Recently came accross a situation where the Design Architect need to exchange ARCHICAD model with their project partners. The Main Contractor was using REVIT for their BIM process. So, there was a need for conversion of ARCHICAD model to REVIT model via IFC.
The project has large topography as it was a infrastructure project and all of them were created using Mesh object in ARCHICAD. When the topography was transferred to REVIT via IFC that becomes as a Model In-Place element which can not be edited easily. The Main Contractor requested for Toposurface which can be edited further in REVIT. This article covers the solution on how to re-create an editable Toposurface in REVIT using the data exported from ARCHICAD.
This post is a follow-up of previous post Project Base Files for Coordination. In case the Structural team decided to use Tekla Structures for their BIM authoring then they need a Project Base File in Tekla with setup based on Architectural file.
Architectural Project Base File
Setup the Architectural Project Base File in ARCHICAD and export as IFC file as discussed in the post Project Base Files for Coordination.
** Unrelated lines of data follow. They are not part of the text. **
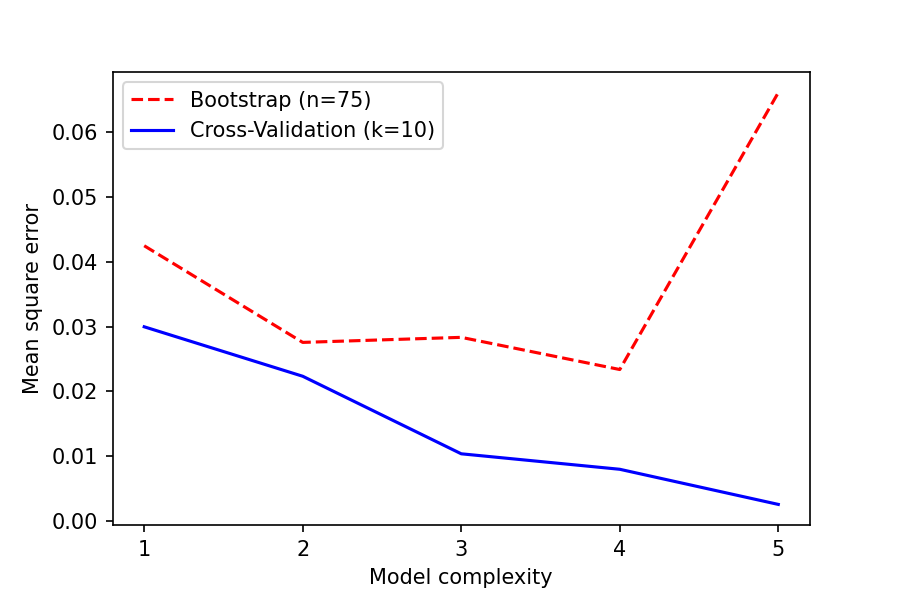
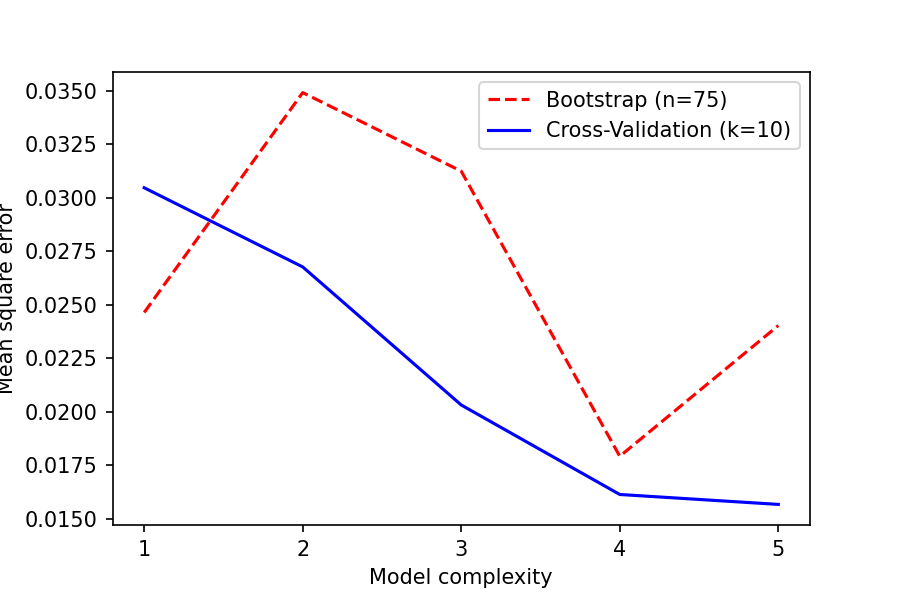
Updated

diff --git a/Project1/02_OLS_owncode.py b/Project1/02_OLS_owncode.py
@@ -8,7 +8,14 @@ import matplotlib.pyplot as plt
 import numpy as np
 from sklearn.model_selection import train_test_split
 #from sklearn.preprocessing import StandardScaler
-from Functions import FrankeFunction, R2, MSE, DesignMatrix, LinReg
+from Functions import FrankeFunction, R2, MSE, DesignMatrix, LinReg#, Beta_std
+
+# def Beta_std(var,X_train,Beta,p):
+#     Beta_var = var*np.linalg.pinv(X_train.T @ X_train)
+#     err = []
+#     for p_ in range(p):
+#         err = np.append(err,Beta_var[p_,p_] ** 0.5)
+#     return err
 
 #%%
 #OLS on the Franke function
@@ -21,7 +28,8 @@ x = np.random.uniform(0,1,n)
 y = np.random.uniform(0,1,n)
 z = FrankeFunction(x, y)
 # Add random distributed noise
-z = z + np.random.normal(0,0.1,z.shape)
+var = 0.1
+z = z + np.random.normal(0,var,z.shape)
 
 
 x = np.array(x).reshape(n,1)
@@ -68,16 +76,20 @@ TestR2 = np.zeros(maxdegree)
 TrainR2 = np.zeros(maxdegree)
 polydegree = np.zeros(maxdegree)
 predictor = []
+predictor_std = []
 
 
 for degree in range(maxdegree):
     X_train = DesignMatrix(x_train[:,0],x_train[:,1],degree+1)
     X_test = DesignMatrix(x_test[:,0],x_test[:,1],degree+1)
     z_fit, z_pred, betas = LinReg(X_train, X_test, z_train)
-    
     predictor=np.append(predictor,betas)
-    polydegree[degree] = degree+1
-    
+
+    #Accumulate standard deviation values for each Beta
+    Beta_err = Beta_std(var, X_train, betas, betas.shape[0])
+    predictor_std = np.append(predictor_std,Beta_err)
+
+    polydegree[degree] = degree+1    
     TestError[degree] = MSE(z_test, z_pred)
     TrainError[degree] = MSE(z_train, z_fit)
     TestR2[degree] = R2(z_test,z_pred)
@@ -95,7 +107,9 @@ for degree in range(maxdegree):
     print("MSE =",MSE(z_test,z_pred))
     print("R2  =",R2(z_test,z_pred))
 
-#Plots    
+#Plots 
+
+#MSE   
 plt.plot(polydegree, TestError, label='Test sample')
 plt.plot(polydegree, TrainError, label='Train sample')
 plt.xlabel('Model complexity (degree)')
@@ -105,6 +119,7 @@ plt.legend()
 plt.savefig("plots/OLS/MSE_vs_complexity.png", dpi=150)
 plt.show()
 
+#R2 score
 plt.plot(polydegree, TestR2, label='Test sample')
 plt.plot(polydegree, TrainR2, label='Train sample')
 plt.xlabel('Model complexity')
@@ -116,7 +131,7 @@ plt.show()
 
 #%%
 #Plot also the parameters 𝛽 as you increase the order of the polynomial.
-#Beta coefficients
+#Beta coefficients (up to 21)
 print(predictor.shape)
 
 #plt.plot(predictor[0:55])
@@ -143,4 +158,24 @@ plt.legend(loc='lower right',prop={'size': 8})
 plt.savefig("plots/OLS/OLS_Beta_Optimal_degree5.png",dpi=150)
 plt.show()
 
+#Beta coefficients with error bars for degree 1, 3 and 5 
+plt.errorbar(np.array(range(0,21)),predictor[34:55], yerr=predictor_std[34:55],uplims=True, lolims=True, fmt='o', markersize=4, capsize=1,label='degree=5')
+plt.errorbar(np.array(range(0,10)),predictor[9:19], yerr=predictor_std[9:19],uplims=True, lolims=True, fmt='o', markersize=4, capsize=1,label='degree=3')
+plt.errorbar(np.array(range(0,3)),predictor[0:3], yerr=predictor_std[0:3],uplims=True, lolims=True,fmt='o', markersize=4, capsize=1, label='degree=1')
 
+locs, labels = plt.xticks()  # Get the current locations and labels.
+plt.xticks(np.arange(0, 1, step=1))  # Set label locations.
+plt.xticks(np.arange(21), [r'$\beta_0$', r'$\beta_1$', r'$\beta_2$', \
+           r'$\beta_3$', r'$\beta_4$', r'$\beta_5$', \
+           r'$\beta_6$', r'$\beta_7$', r'$\beta_8$', \
+           r'$\beta_9$', r'$\beta_{10}$', r'$\beta_{11}$', \
+           r'$\beta_{12}$', r'$\beta_{13}$', r'$\beta_{14}$', \
+           r'$\beta_{15}$', r'$\beta_{16}$', r'$\beta_{17}$', \
+           r'$\beta_{18}$', r'$\beta_{19}$', r'$\beta_{20}$',r'$\beta_{21}$'\
+           ], rotation=45)  # Set text labels.
+
+
+plt.ylabel("Optimal Beta - predictor value")
+plt.legend()
+plt.show()
+plt.savefig("Results/OLS/OLS_Beta_Optimal_degree5_std.png",dpi=150)

diff --git a/Project1/Functions.py b/Project1/Functions.py
@@ -36,20 +36,20 @@ def ScaleData(x_train, x_test, y_train, y_test):
 
 def DesignMatrix(x, y, n ):
     '''This function returns the design matrix of a bi-variate polynomial function'''
-	if len(x.shape) > 1:
-		x = np.ravel(x)
-		y = np.ravel(y)
+    if len(x.shape) > 1:
+        x = np.ravel(x)
+        y = np.ravel(y)
 
-	N = len(x)
-	l = int((n+1)*(n+2)/2)		# Number of elements in beta
-	X = np.ones((N,l))
+    N = len(x)
+    l = int((n+1)*(n+2)/2)		# Number of elements in beta
+    X = np.ones((N,l))
 
-	for i in range(1,n+1):
-		q = int((i)*(i+1)/2)
-		for k in range(i+1):
-			X[:,q+k] = (x**(i-k))*(y**k)
+    for i in range(1,n+1):
+        q = int((i)*(i+1)/2)
+        for k in range(i+1):
+            X[:,q+k] = (x**(i-k))*(y**k)
 
-	return X
+    return X
         
 def LinReg(X_train, X_test, y_train):
     OLSbeta = np.linalg.pinv(X_train.T @ X_train) @ X_train.T @ y_train

diff --git a/Project1/04_OLS_cv.py b/Project1/04_OLS_cv.py
@@ -1,8 +1,9 @@
 # -*- coding: utf-8 -*-
 """
-Created on Fri Sep 30 12:15:00 2022
-
-@author: luis.barreiro
+This program performs Ordinary least square regression on a synthetic dataset generated by the Franke Function
+with cross-validation resampling
+The program returns plot Error against polynomial degree (up to 10)
+Author: R Corseri & L Barreiro
 """
 import numpy as np
 import matplotlib.pyplot as plt
@@ -21,14 +22,14 @@ maxdegree= 5
 k = 10
 kfold = KFold(n_splits = k)
 
-# Make data set.
+# Make data set with n observations
 n = 100
 x = np.random.uniform(0,1,n)
 y = np.random.uniform(0,1,n)
 z = FrankeFunction(x,y)
 
 #Add normally distributed noise
-#y = y + np.random.normal(0,0.1,y.shape)
+z = z + np.random.normal(0,0.1,z.shape)
 
 x = np.array(x).reshape(n,1)
 y = np.array(y).reshape(n,1)

diff --git a/Project1/03_OLS_bootstrap.py b/Project1/03_OLS_bootstrap.py
@@ -68,6 +68,7 @@ plt.plot(polydegree, bias, label='bias')
 plt.plot(polydegree, variance, label='Variance')
 plt.xticks(np.arange(1, 6, step=1))  # Set label locations.
 plt.xlabel('Model complexity')
+plt.ylabel('Mean squared error')
 plt.legend()
 plt.savefig("plots/OLS/OLS_bias_var_tradeoff.png",dpi=150)
 plt.show()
This post is to follow up on a request for explanation of each step on the post Project Base Files for Coordination. Let me write this post to further explain the steps.
Why there is a need for Project Base Files?
As mentioned in the post Project Base Files (PBF) are project specific templates in various tools used for BIM authoring.
- PBF consists of Location, Orientation, Grids and Levels. These information can be based on national standards or agreed settings by the entire project team through BIM Execution Plan (BEP).
- This is to make sure everyone (BIM Authors) start with the right foot.
- This will ease the co-ordination process when the models from different BIM authors (disciplines or trades) are merged together.
- This is to represent the real world condition of the entire building (including all disciplines) virtually.
This post is to follow up on the previously published ‘Syncing Zone Cover Fills and Floor Finishes’ article where we mapped the Cover Fill value of the Zones to a custom made IFC property and made it appear in the Zone Stamp, this way saving some time, but most importantly reducing the risk of human errors when the user has to manually update the Floor Finish parameter of the Zones.
We also faced a minor (?) problem: since the naming convention of the Fills is diverse, not all Fills can be used right away to be displayed with their names as Floor Finishes. For example all ‘Pavement xx’ fills should only show ‘Pavement’, instead of showing the full name, including the version number.
Splitting the IFC Mapping rules is a way to solve this problem. A similar case where rule splitting was involved for the Zone Names has already been presented on this blog by Chidam, this post intends to give some detailed explanation on the rule splitting particularly, so it is easier to embrace it. IFC Mapping is NOT ONLY for model exchange purposes!
It is a requirement in Singapore to produce and submit color coded floor plans with tabulation of walls that shows legends, buildability types (BType), lengths, labor saving index (LSIndex) and buildability score (BScore). As we are doing it in BIM we can add part 3D models showing the floor as well. As part of ARCHICAD’s OPEN BIM approach the team have developed a very good inter-operable solution with Excel. Let us see how to do this with ARCHICAD + Excel.
Working with the Zones requires a few manual adjustments which can be missed easily, such as setting the Floor Finish text to represent the same as the Cover Fill set for the floor plan representation. This process can be automatized with a very simple workflow using IFC Mapping and by displaying IFC data in the Zone Stamps.